Typefaces are the personality of text, but also the form of a function. While working in a stockroom I would often need to handle label boxes of varying sizes that needed to be read from afar, quickly. Starting Monomondo by hand, each letter had to fit in tight spots, but also align to quickly distinguish variants in SKUs.
Balancing a look that would feel bold and precise, but still be readable became quickly apparent, and while some letters fit neatly into the monospace form, others had to be iterated several times in order to find a form that would fit the mold but read as unique.
The initial goal was to take a 1:2 ratio scale letter and a consistently bold line and rely on simple geometric curves to distinguish each character. Quickly though this subtle approach proved too systematic and had to incorporate more variations in line and curvature in order to appear clearly at various type sizes. This also extended to other glyphs, specifically non-Latin characters, where new elements had to be created to adapt to a larger system of symbols.

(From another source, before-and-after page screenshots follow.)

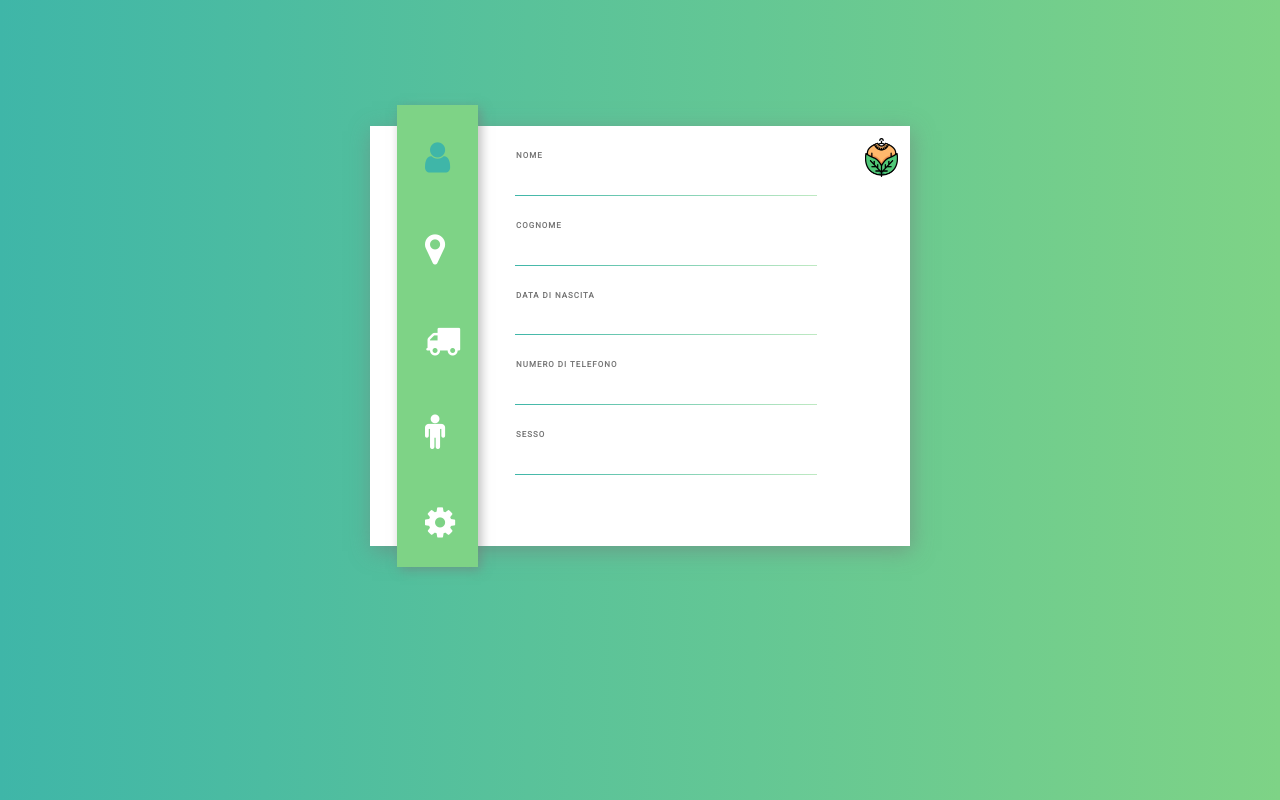
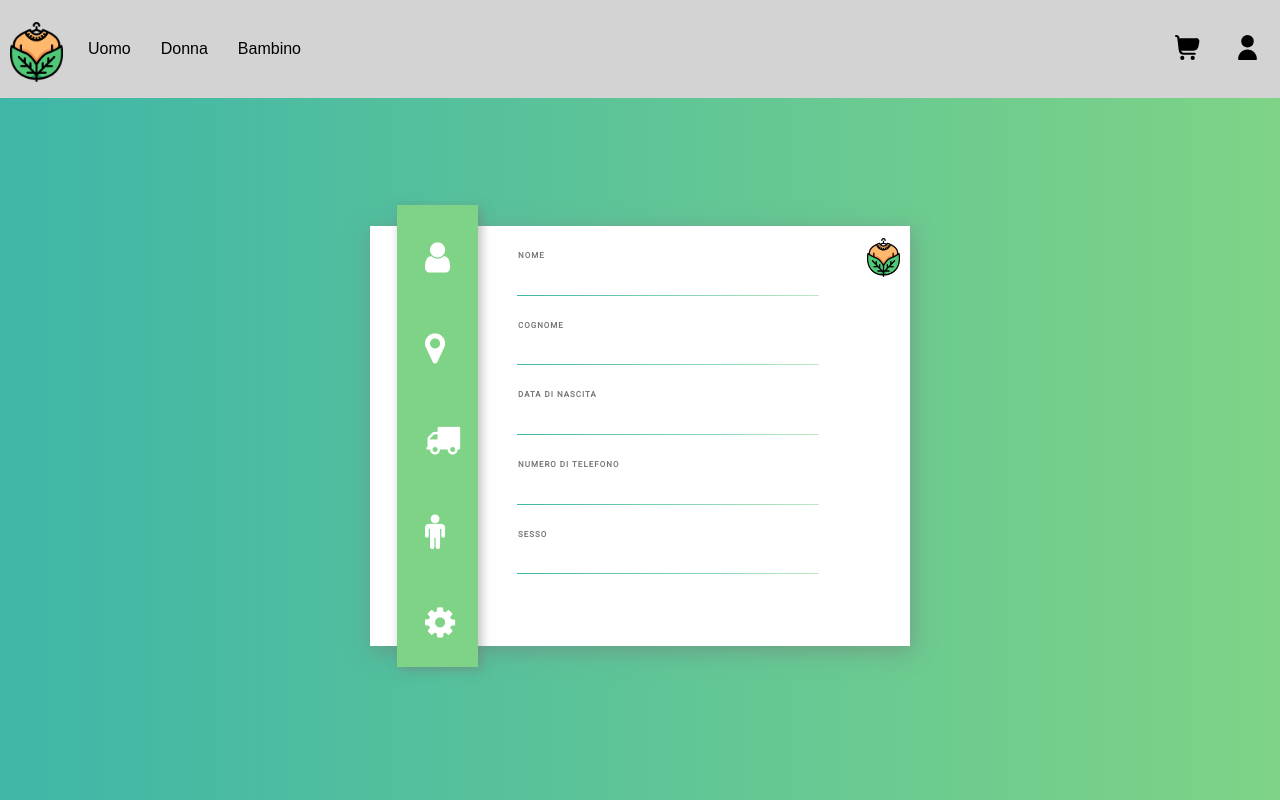
Before and after one commit to CPezz27/DressMeNow, a Flask app: page /p/profilo in a window 1280 px wide. Run offline with Flask 3, Linux system fonts and the light colour scheme; the visitor is signed in with stand-in values (Sample User, id 1); data that the repository does not hold is empty.

Commit message:
introduzione dell'header :)
yay

```diff
--- a/static/css/header.css
+++ b/static/css/header.css
@@ -16,23 +16,23 @@
   .logo {
     margin-right: 10px;
 }
-  nav {
+  .nav-header {
     display: flex;
     justify-content: end;
 }
  .three-lined-menu{
     display: none;
 }
-  nav .main-links {
+.nav-header .main-links {
     display: flex;
 }
-  nav .icons {
+.nav-header .icons {
     display: flex;
     align-items: center;
     margin-left: auto;
     align-items: right;
 }
-  nav .main-links a {
+.nav-header .main-links a {
     color: rgb(0, 0, 0);
     text-decoration: none;
     display: flex;
@@ -40,7 +40,7 @@
     align-items: center;
     padding: 0 15px;
 }
-  nav a:hover {
+.nav-header a:hover {
     text-decoration: underline;
 }
   .icons img {
@@ -63,7 +63,7 @@
   header{
     flex-direction: column;
   }
-  nav .main-links{
+  .nav-header .main-links{
     display: none;
   }
   .icons img{
@@ -76,7 +76,7 @@
     cursor: pointer;
     transition: all 0.2s cubic-bezier(0.215, 0.61, 0.355, 1);
   }
-  nav {
+  .nav-header {
     display: flex;
     justify-content: space-between;
   }
--- a/static/css/profilo.css
+++ b/static/css/profilo.css
@@ -32,7 +32,7 @@
 	 background: #7ed386;
 	 box-shadow: 3px 3px 10px rgba(119, 119, 119, .5);
 }
- nav a {
+.nav-profilo a {
 	 list-style: none;
 	 padding: 28px;
 	 color: #fff;
@@ -42,12 +42,12 @@
 	 align-items: center;
 	 justify-content: center;
 }
- nav a:hover {
+.nav-profilo a:hover {
 	 color: #3fb6a8;
 	 transform: scale(1.2);
 	 cursor: pointer;
 }
- nav a:first-child {
+.nav-profilo a:first-child {
 	 margin-top: 7px;
 }
  .active {
@@ -247,7 +247,7 @@
 	  margin-bottom: 20px;
 	}
 
-	nav {
+	.nav-profilo {
 	  order: -1; /* Imposta la nav sopra */
 	  width: 100%;
 	  display: flex;
--- a/static/js/profilo.js
+++ b/static/js/profilo.js
@@ -1,5 +1,5 @@
- // Funzione per gestire il clic sulle icone nella barra laterale
-document.querySelectorAll('nav a').forEach((link, index) => {
+// Funzione per gestire il clic sulle icone nella barra laterale
+document.querySelectorAll('nav-profilo a').forEach((link, index) => {
   link.addEventListener('click', () => {
     // Nascondi tutti i contenuti
     document.querySelectorAll('.profile, .addresses, .subscription, .privacy, .settings')
--- a/templates/components/header.html
+++ b/templates/components/header.html
@@ -7,7 +7,7 @@
 <body>
 
 <header>
-    <nav>
+    <nav class="nav-header">
         <div class="logo">
           <a href="#">
             <img src="../../static/assets/Logo.png" alt="Logo"
--- a/templates/utente/ordini.html
+++ b/templates/utente/ordini.html
@@ -79,7 +79,7 @@
             </div>
             {% endfor %}
             {% else %}
-          <p>No orders available for this user.</p>
+          <p>Non sono stati effettuati ordini</p>
       {% endif %}
 
     </div>
--- a/templates/utente/profilo.html
+++ b/templates/utente/profilo.html
@@ -12,6 +12,8 @@
   </head>
 
 <body>
+  {% include 'components/header.html' %}
+
   <div class="container">
     <div id="logo">
       <h1 class="logo">
@@ -21,7 +23,7 @@
 
 
     <div class="leftbox">
-      <nav>
+      <nav class="nav-profilo">
 
         <a id="profile" href="#" class="active">
           <i class="fa fa-user fa-2x" aria-hidden="true"></i>
```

The final full-weight set became quite different than the initial concept had outlined, but in the process there where many lessons, tests, and reassessments that informed a lot about type creation, and gave a more defined character to the overall typeface.